Funding helps researchers land state-of-the-art equipment

Former Brock University master’s student Esther Knegt works underwater in Sicily during a research trip in 2018. Brock University photo

Brock University press release – Beneath the waters off the southeast coast of Sicily lies a shipwreck that tells scintillating tales of ancient Mediterranean commerce, culture, and connectedness.

The so-called ‘Church Wreck’ that dates back to the sixth-century AD transported marble components of a late antique church as its primary cargo.

During their seven years of study at Marzamemi, Italy, Brock University Associate Professor of Classics Elizabeth Greene and collaborators from Stanford University, Suor Orsola Benincasa University, and the Soprintendenza del Mare in Sicily have also found ceramic containers that were likely filled with wine or olive oil, the sailors’ own dining wares, and nails from a surprisingly lightly built vessel.

“These indicate the interdependence of high-end official shipments and everyday private commerce,” says Greene.

Greene and her colleagues are eager to share their research findings with a broad audience in a vivid, interactive and engaging way, linking the church wreck to other maritime activities such as naval warfare, fishing, and migration.

They will now be able to do so thanks to funding from the Canada Foundation for Innovation’s John R. Evans Leaders Fund (JELF).

Greene is among three Brock researchers being awarded more than $455,000 from the fund, which helps “exceptional researchers at universities across the country conduct leading-edge research by giving them the tools and equipment they need to become leaders in their field.”

Brock University Professor of Chemistry Georgii Nikonov and Professor of Physics Fereidoon Razavi also received funding.

Associate Vice-President, Research Michelle McGinn lauds the JELF, saying that such support is foundational for Brock and other universities “to pursue work that makes a difference in society.

“This work cannot happen without substantial investment in infrastructure,” she says. “I’m excited that this funding places state-of-the-art equipment into the hands of our researchers and scholars as they contribute greater knowledge and insights into their fields.”

The new equipment also means enhanced experiential learning opportunities for graduate and undergraduate students, says McGinn.

Among the equipment and software, Greene will be purchasing is a 3D laser scanner for recording, reconstructing and displaying ancient and historic watercraft. This and other equipment will shed light on “contemporary issues of human connectivity,” says Greene.

“Guided by new advances in technology for 3D documentation, our innovative approach to heritage situates archaeological exploration of the past as a means of gaining perspective into the present and future experiences of the people who cross the Mediterranean and the seas that divide and bridge our global society,” says Greene.

With his funding, Nikonov will be replacing a key part of Brock’s Nuclear Magnetic Resonance (NMR) spectrometer.

“NMR spectroscopy is the main physico-chemical technique for characterizing a wide spectrum of organic, biological and inorganic objects,” says Nikonov, noting that the current console, which is to be replaced, is outdated and obsolete.
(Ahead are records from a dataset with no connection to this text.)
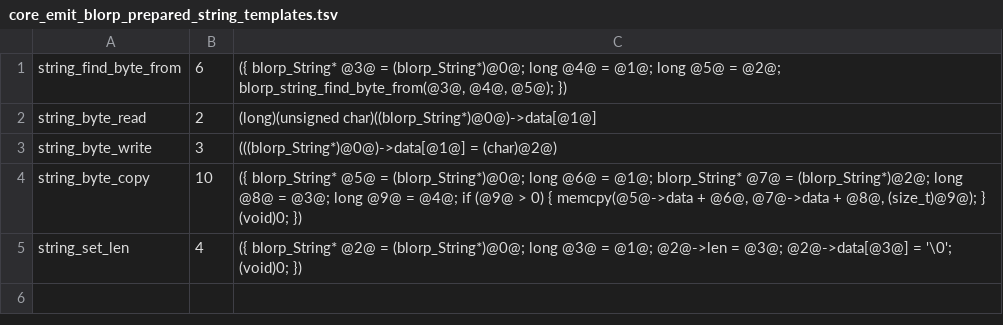
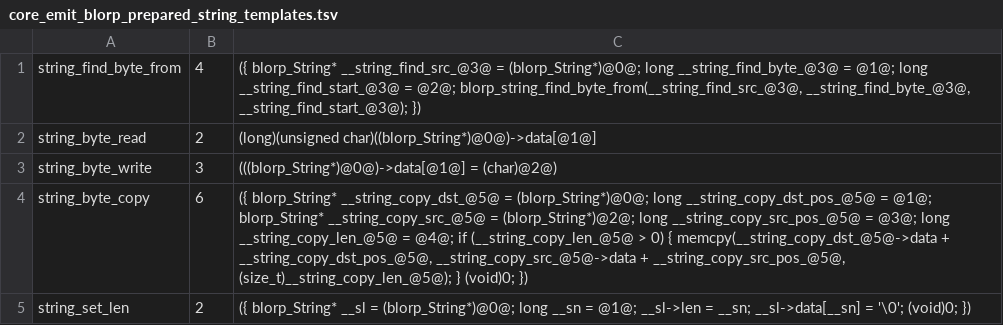
Before and after one commit to kablorp/blorp, a TSV file: compiler/lib/core_emit_blorp_prepared_string_templates.tsv, drawn as a sheet.

```diff
--- a/compiler/lib/core_emit_blorp_prepared_string_templates.tsv
+++ b/compiler/lib/core_emit_blorp_prepared_string_templates.tsv
@@ -1,5 +1,5 @@
-string_find_byte_from	6	({ blorp_String* @3@ = (blorp_String*)@0@; long @4@ = @1@; long @5@ = @2@; blorp_string_find_byte_from(@3@, @4@, @5@); })
+string_find_byte_from	4	({ blorp_String* __string_find_src_@3@ = (blorp_String*)@0@; long __string_find_byte_@3@ = @1@; long __string_find_start_@3@ = @2@; blorp_string_find_byte_from(__string_find_src_@3@, __string_find_byte_@3@, __string_find_start_@3@); })
 string_byte_read	2	(long)(unsigned char)((blorp_String*)@0@)->data[@1@]
 string_byte_write	3	(((blorp_String*)@0@)->data[@1@] = (char)@2@)
-string_byte_copy	10	({ blorp_String* @5@ = (blorp_String*)@0@; long @6@ = @1@; blorp_String* @7@ = (blorp_String*)@2@; long @8@ = @3@; long @9@ = @4@; if (@9@ > 0) { memcpy(@5@->data + @6@, @7@->data + @8@, (size_t)@9@); } (void)0; })
-string_set_len	4	({ blorp_String* @2@ = (blorp_String*)@0@; long @3@ = @1@; @2@->len = @3@; @2@->data[@3@] = '\0'; (void)0; })
+string_byte_copy	6	({ blorp_String* __string_copy_dst_@5@ = (blorp_String*)@0@; long __string_copy_dst_pos_@5@ = @1@; blorp_String* __string_copy_src_@5@ = (blorp_String*)@2@; long __string_copy_src_pos_@5@ = @3@; long __string_copy_len_@5@ = @4@; if (__string_copy_len_@5@ > 0) { memcpy(__string_copy_dst_@5@->data + __string_copy_dst_pos_@5@, __string_copy_src_@5@->data + __string_copy_src_pos_@5@, (size_t)__string_copy_len_@5@); } (void)0; })
+string_set_len	2	({ blorp_String* __sl = (blorp_String*)@0@; long __sn = @1@; __sl->len = __sn; __sl->data[__sn] = '\0'; (void)0; })
```
Also changed, not shown: compiler/lib/core_emit_blorp_prepared_list_templates.tsv, 9 other files.
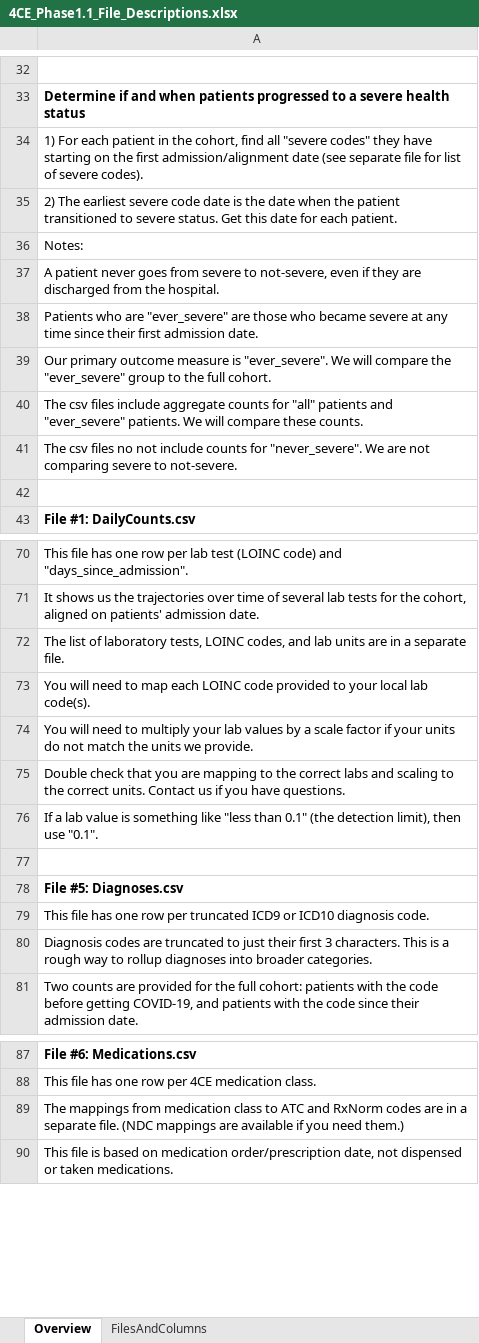
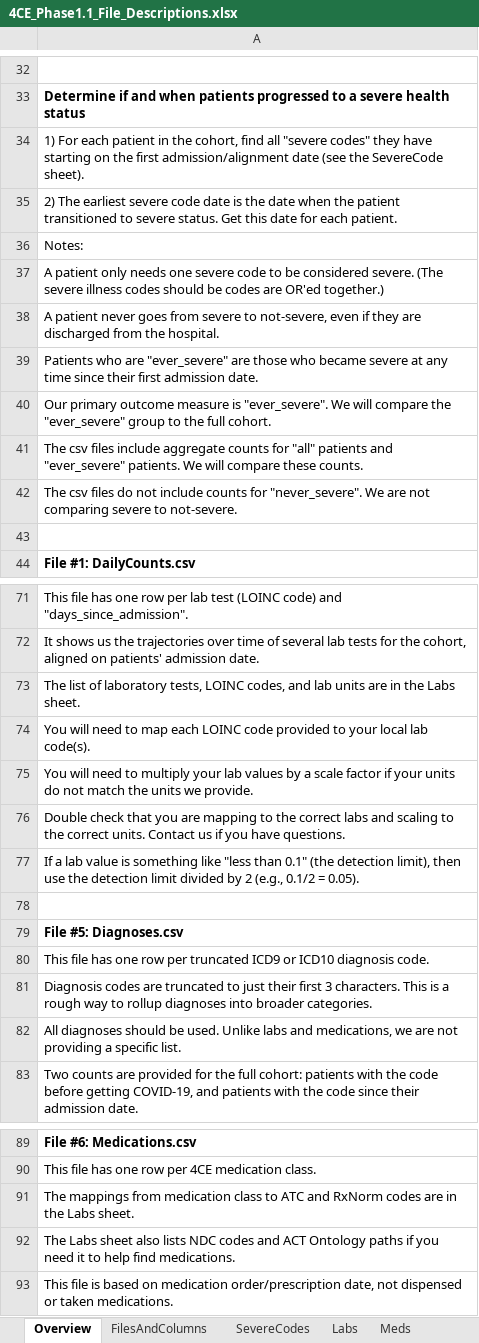
Before and after one commit to GriffinWeber/covid19i2b2, an Excel workbook: 4CE_Phase1.1_File_Descriptions.xlsx, sheet Overview, drawn as a sheet; only a part is shown, gaps mark what is left out; values as stored, in another font and other column widths than the file's, no borders; addresses are those after the commit; the diff covers the shown part only; the diff names each change by its address in the sheet, - before the commit and + after, or states it on an @@ line.

Commit message:
Add files via upload
Added list of labs, meds, and severe codes.

```diff
--- a/4CE_Phase1.1_File_Descriptions.xlsx (sheet Overview)
+++ b/4CE_Phase1.1_File_Descriptions.xlsx (sheet Overview)
+sheet tab: SevereCodes
+sheet tab: Labs
+sheet tab: Meds
-A34: …date (see separate file for list of severe codes).
+A34: …date (see the SevereCode sheet).
+row 37: A patient only needs one severe code to be considered severe. (The severe illness codes should be codes are OR'ed together.)
-A42: …csv files no not include…
+A42: …csv files do not include…
-A73: …are in a separate file.
+A73: …are in the Labs sheet.
-A77: …then use "0.1".
+A77: …then use the detection limit divided by 2 (e.g., 0.1/2 = 0.05).
+row 82: All diagnoses should be used. Unlike labs and medications, we are not providing a specific list.
-A91: …are in a separate file. (NDC mappings are available if you need them.)
+A91: …are in the Labs sheet.
+row 92: The Labs sheet also lists NDC codes and ACT Ontology paths if you need it to help find medications.
```
Also changed, not shown: 1 edited cell elsewhere in this sheet, sheet FilesAndColumns.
“The new, replacement console and its accompanying software will support Brock’s current and future research endeavours in chemistry, physics, biochemistry, biotechnology and biology,” he says.

With his funding, Razavi will be purchasing a Scanning Electron Microscope (SEM), “a fundamental piece of infrastructure that every research-intensive university should own because it is of such widespread use in all areas of science,” he says.

The SEM is an “essential tool” that examines the microstructure of materials and the elemental composition of compounds. Razavi says the microscope is used in physics, health and life sciences research.